ASSIGNMENT: Looking through the records that follow, determine how many lines contain "this" and reply with that number alone.

SUPPLIED MATERIAL:
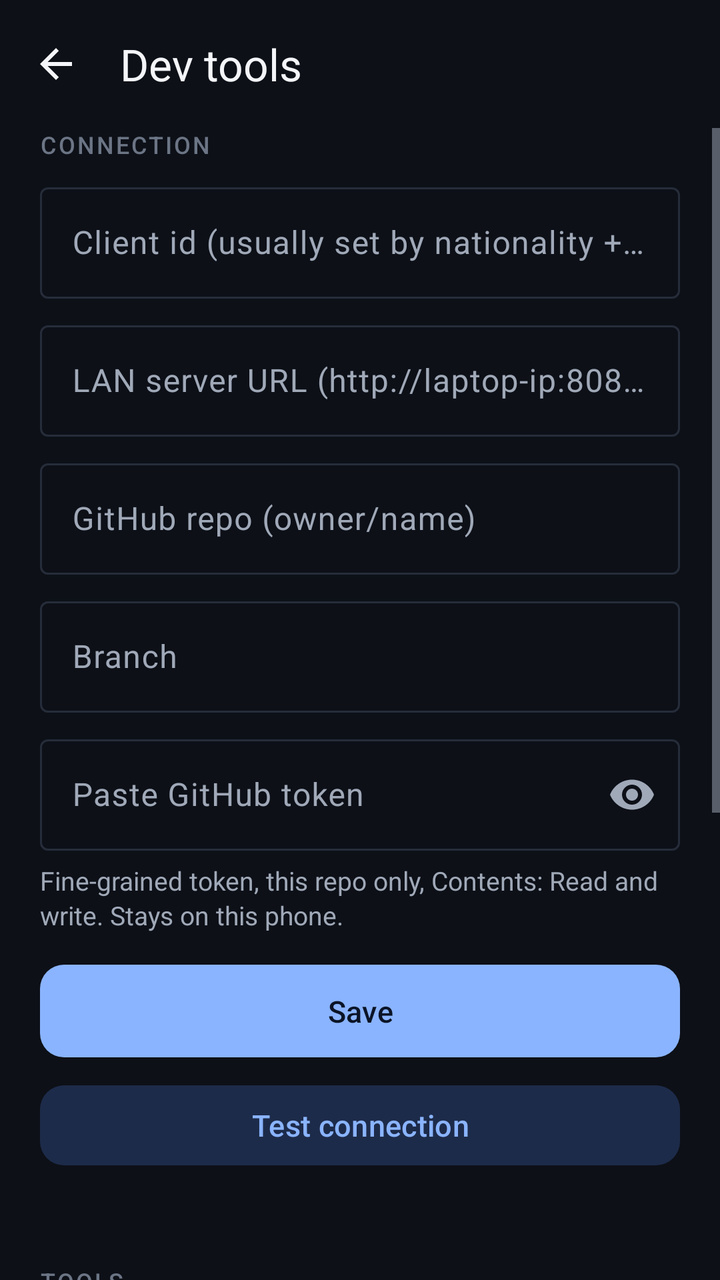
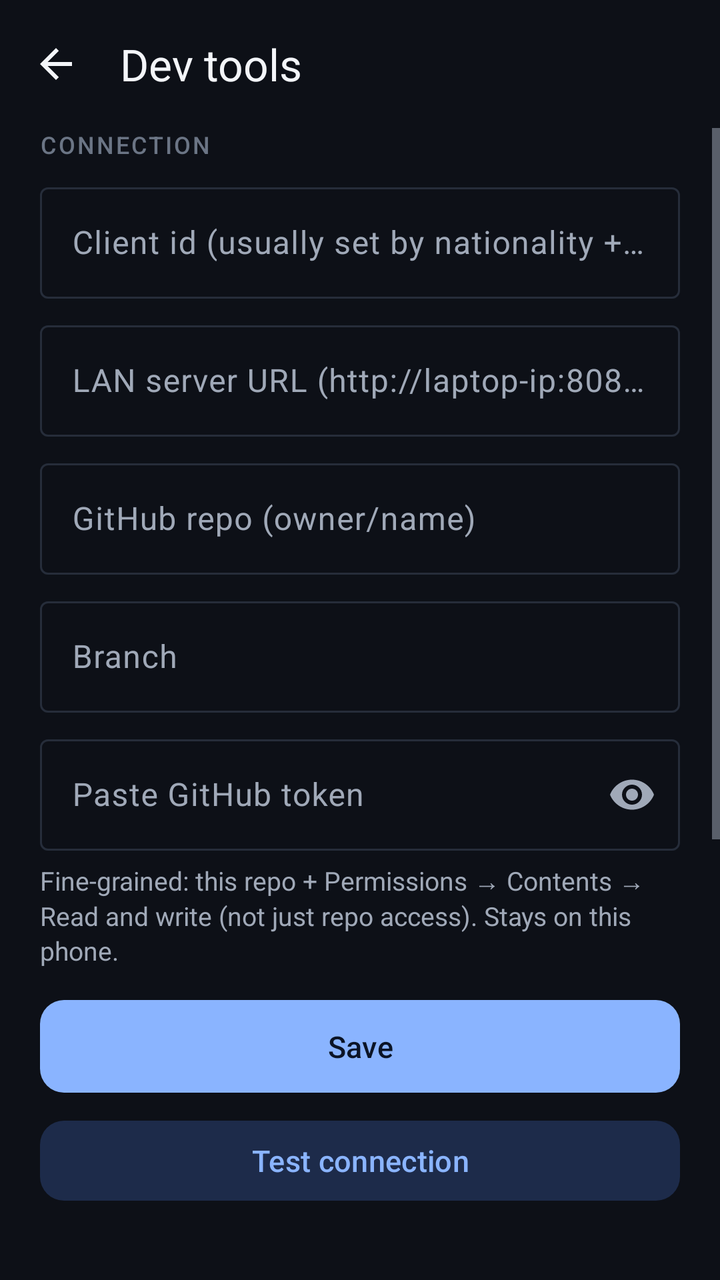

Two renders of the same Android screen: before a commit and after it. Below are the layout's source before the change and the commit's diff.
<!-- AndroidManifest.xml: application theme Theme.PhoneAngle -->
<!-- res/layout/activity_dev_tools.xml -->
<?xml version="1.0" encoding="utf-8"?>
<LinearLayout xmlns:android="http://schemas.android.com/apk/res/android"
    xmlns:app="http://schemas.android.com/apk/res-auto"
    android:layout_width="match_parent"
    android:layout_height="match_parent"
    android:background="@color/bg"
    android:orientation="vertical">

    <com.google.android.material.appbar.MaterialToolbar
        android:id="@+id/toolbar"
        android:layout_width="match_parent"
        android:layout_height="?attr/actionBarSize"
        android:background="@color/bg"
        app:navigationIcon="@drawable/ic_back"
        app:title="@string/dev_title"
        app:titleTextColor="@color/ink" />

    <ScrollView
        android:layout_width="match_parent"
        android:layout_height="match_parent"
        android:fillViewport="true">

        <LinearLayout
            android:layout_width="match_parent"
            android:layout_height="wrap_content"
            android:orientation="vertical"
            android:paddingHorizontal="20dp"
            android:paddingBottom="32dp">

            <TextView
                style="@style/Text.App.Section"
                android:layout_width="match_parent"
                android:layout_height="wrap_content"
                android:text="@string/dev_connection_section" />

            <com.google.android.material.textfield.TextInputLayout
                android:layout_width="match_parent"
                android:layout_height="wrap_content"
                android:layout_marginTop="8dp"
                android:hint="@string/dev_client_id">

                <com.google.android.material.textfield.TextInputEditText
                    android:id="@+id/clientIdInput"
                    android:layout_width="match_parent"
                    android:layout_height="wrap_content"
                    android:inputType="textNoSuggestions"
                    android:singleLine="true" />
            </com.google.android.material.textfield.TextInputLayout>

            <com.google.android.material.textfield.TextInputLayout
                android:layout_width="match_parent"
                android:layout_height="wrap_content"
                android:layout_marginTop="8dp"
                android:hint="@string/dev_server_url">

                <com.google.android.material.textfield.TextInputEditText
                    android:id="@+id/serverUrlInput"
                    android:layout_width="match_parent"
                    android:layout_height="wrap_content"
                    android:inputType="textUri"
                    android:singleLine="true" />
            </com.google.android.material.textfield.TextInputLayout>

            <com.google.android.material.textfield.TextInputLayout
                android:layout_width="match_parent"
                android:layout_height="wrap_content"
                android:layout_marginTop="8dp"
                android:hint="@string/dev_github_repo">

                <com.google.android.material.textfield.TextInputEditText
                    android:id="@+id/githubRepoInput"
                    android:layout_width="match_parent"
                    android:layout_height="wrap_content"
                    android:inputType="textUri"
                    android:singleLine="true" />
            </com.google.android.material.textfield.TextInputLayout>

            <com.google.android.material.textfield.TextInputLayout
                android:layout_width="match_parent"
                android:layout_height="wrap_content"
                android:layout_marginTop="8dp"
                android:hint="@string/dev_github_branch">

                <com.google.android.material.textfield.TextInputEditText
                    android:id="@+id/githubBranchInput"
                    android:layout_width="match_parent"
                    android:layout_height="wrap_content"
                    android:inputType="textNoSuggestions"
                    android:singleLine="true" />
            </com.google.android.material.textfield.TextInputLayout>

            <com.google.android.material.textfield.TextInputLayout
                android:layout_width="match_parent"
                android:layout_height="wrap_content"
                android:layout_marginTop="8dp"
                android:hint="@string/dev_github_token"
                app:endIconMode="password_toggle">

                <com.google.android.material.textfield.TextInputEditText
                    android:id="@+id/githubTokenInput"
                    android:layout_width="match_parent"
                    android:layout_height="wrap_content"
                    android:inputType="textPassword"
                    android:singleLine="true" />
            </com.google.android.material.textfield.TextInputLayout>

            <TextView
                style="@style/Text.App.Body"
                android:layout_width="match_parent"
                android:layout_height="wrap_content"
                android:layout_marginTop="6dp"
                android:text="@string/dev_token_help" />

            <com.google.android.material.button.MaterialButton
                android:id="@+id/saveButton"
                android:layout_width="match_parent"
                android:layout_height="wrap_content"
                android:layout_marginTop="12dp"
                android:text="@string/dev_save"
                app:backgroundTint="@color/accent"
                app:cornerRadius="12dp" />

            <com.google.android.material.button.MaterialButton
                android:id="@+id/testButton"
                style="@style/Widget.Material3.Button.TonalButton"
                android:layout_width="match_parent"
                android:layout_height="wrap_content"
                android:layout_marginTop="6dp"
                android:text="@string/dev_test"
                app:cornerRadius="12dp" />

            <TextView
                android:id="@+id/testResult"
                style="@style/Text.App.Body"
                android:layout_width="match_parent"
                android:layout_height="wrap_content"
                android:layout_marginTop="6dp" />

            <TextView
                style="@style/Text.App.Section"
                android:layout_width="match_parent"
                android:layout_height="wrap_content"
                android:layout_marginTop="22dp"
                android:text="@string/dev_tools_section" />

            <com.google.android.material.button.MaterialButton
                android:id="@+id/openHudButton"
                style="@style/Widget.Material3.Button.OutlinedButton"
                android:layout_width="match_parent"
                android:layout_height="wrap_content"
                android:layout_marginTop="8dp"
                android:text="@string/dev_open_hud"
                app:cornerRadius="12dp" />

            <com.google.android.material.button.MaterialButton
                android:id="@+id/openExperimentsButton"
                style="@style/Widget.Material3.Button.OutlinedButton"
                android:layout_width="match_parent"
                android:layout_height="wrap_content"
                android:layout_marginTop="6dp"
                android:text="@string/dev_open_experiments"
                app:cornerRadius="12dp" />

            <com.google.android.material.button.MaterialButton
                android:id="@+id/openTypedButton"
                style="@style/Widget.Material3.Button.OutlinedButton"
                android:layout_width="match_parent"
                android:layout_height="wrap_content"
                android:layout_marginTop="6dp"
                android:text="@string/dev_open_typed"
                app:cornerRadius="12dp" />

            <com.google.android.material.button.MaterialButton
                android:id="@+id/openHudSettingsButton"
                style="@style/Widget.Material3.Button.OutlinedButton"
                android:layout_width="match_parent"
                android:layout_height="wrap_content"
                android:layout_marginTop="6dp"
                android:text="@string/dev_open_hud_settings"
                app:cornerRadius="12dp" />

            <TextView
                style="@style/Text.App.Section"
                android:layout_width="match_parent"
                android:layout_height="wrap_content"
                android:layout_marginTop="22dp"
                android:text="@string/dev_danger_section" />

            <com.google.android.material.button.MaterialButton
                android:id="@+id/clearTrialsButton"
                style="@style/Widget.Material3.Button.TextButton"
                android:layout_width="match_parent"
                android:layout_height="wrap_content"
                android:text="@string/dev_clear_trials"
                android:textColor="@color/status_warn" />

            <com.google.android.material.button.MaterialButton
                android:id="@+id/clearModelsButton"
                style="@style/Widget.Material3.Button.TextButton"
                android:layout_width="match_parent"
                android:layout_height="wrap_content"
                android:text="@string/dev_clear_models"
                android:textColor="@color/status_warn" />
        </LinearLayout>
    </ScrollView>
</LinearLayout>
<!-- resources referenced by this layout -->
<resources>
  <color name="accent">#8AB4FF</color>
  <color name="bg">#0D1017</color>
  <color name="ink">#F3F5F9</color>
  <color name="status_warn">#FFB38A</color>
  <!-- drawable ic_back (drawable) -->
  <?xml version="1.0" encoding="utf-8"?>
  <vector xmlns:android="http://schemas.android.com/apk/res/android"
      android:width="24dp"
      android:height="24dp"
      android:viewportWidth="24"
      android:viewportHeight="24">
      <path
          android:fillColor="#F3F5F9"
          android:pathData="M20,11H7.83l5.59,-5.59L12,4l-8,8 8,8 1.41,-1.41L7.83,13H20v-2z" />
  </vector>
  <string name="dev_clear_models">Delete all models on this phone</string>
  <string name="dev_clear_trials">Delete all trials on this phone</string>
  <string name="dev_client_id">Client id (usually set by nationality + Class/Personal)</string>
  <string name="dev_connection_section">Connection</string>
  <string name="dev_danger_section">Danger zone</string>
  <string name="dev_github_branch">Branch</string>
  <string name="dev_github_repo">GitHub repo (owner/name)</string>
  <string name="dev_github_token">Paste GitHub token</string>
  <string name="dev_open_experiments">Experiments and synthetic data</string>
  <string name="dev_open_hud">Live orientation HUD</string>
  <string name="dev_open_hud_settings">HUD settings</string>
  <string name="dev_open_typed">Typed-word trials → Collect tab</string>
  <string name="dev_save">Save</string>
  <string name="dev_server_url">LAN server URL (http://laptop-ip:8080)</string>
  <string name="dev_test">Test connection</string>
  <string name="dev_title">Dev tools</string>
  <string name="dev_token_help">Fine-grained token, this repo only, Contents: Read and write. Stays on this phone.</string>
  <string name="dev_tools_section">Tools</string>
  <style name="Text.App.Body" parent="">
          <item name="android:textColor">@color/muted</item>
          <item name="android:textSize">13sp</item>
          <item name="android:lineSpacingExtra">2dp</item>
      </style>
  <style name="Text.App.Section" parent="">
          <item name="android:fontFamily">sans-serif-medium</item>
          <item name="android:textColor">@color/faint</item>
          <item name="android:textSize">12sp</item>
          <item name="android:textAllCaps">true</item>
          <item name="android:letterSpacing">0.08</item>
      </style>
  <color name="muted">#A0A9B8</color>
  <color name="faint">#6B7585</color>
  <color name="btn_primary_text">#0B1426</color>
  <color name="accent_soft">#1D2B4A</color>
  <color name="surface">#161A23</color>
  <color name="surface_high">#1E2430</color>
  <color name="line">#262D3A</color>
  <style name="Widget.App.Button" parent="Widget.Material3.Button">
          <item name="backgroundTint">@color/accent</item>
          <item name="android:textColor">@color/btn_primary_text</item>
          <item name="cornerRadius">14dp</item>
          <item name="android:textAllCaps">false</item>
          <item name="android:textSize">15sp</item>
          <item name="android:fontFamily">sans-serif-medium</item>
          <item name="android:paddingTop">13dp</item>
          <item name="android:paddingBottom">13dp</item>
      </style>
  <!-- unchanged entries left out for length: 1 -->
</resources>

<!-- the commit's change to res/layout/activity_dev_tools.xml (unified diff, before → after) -->
@@ -162,15 +162,6 @@
                 app:cornerRadius="12dp" />
 
             <com.google.android.material.button.MaterialButton
-                android:id="@+id/openTypedButton"
-                style="@style/Widget.Material3.Button.OutlinedButton"
-                android:layout_width="match_parent"
-                android:layout_height="wrap_content"
-                android:layout_marginTop="6dp"
-                android:text="@string/dev_open_typed"
-                app:cornerRadius="12dp" />
-
-            <com.google.android.material.button.MaterialButton
                 android:id="@+id/openHudSettingsButton"
                 style="@style/Widget.Material3.Button.OutlinedButton"
                 android:layout_width="match_parent"
<!-- resource entries referenced after the edit -->
@@ -26,12 +26,11 @@
   <string name="dev_open_experiments">Experiments and synthetic data</string>
   <string name="dev_open_hud">Live orientation HUD</string>
   <string name="dev_open_hud_settings">HUD settings</string>
-  <string name="dev_open_typed">Typed-word trials → Collect tab</string>
   <string name="dev_save">Save</string>
   <string name="dev_server_url">LAN server URL (http://laptop-ip:8080)</string>
   <string name="dev_test">Test connection</string>
   <string name="dev_title">Dev tools</string>
-  <string name="dev_token_help">Fine-grained token, this repo only, Contents: Read and write. Stays on this phone.</string>
+  <string name="dev_token_help">Fine-grained: this repo + Permissions → Contents → Read and write (not just repo access). Stays on this phone.</string>
   <string name="dev_tools_section">Tools</string>
   <style name="Text.App.Body" parent="">
           <item name="android:textColor">@color/muted</item>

WRITTEN SOLUTION: 6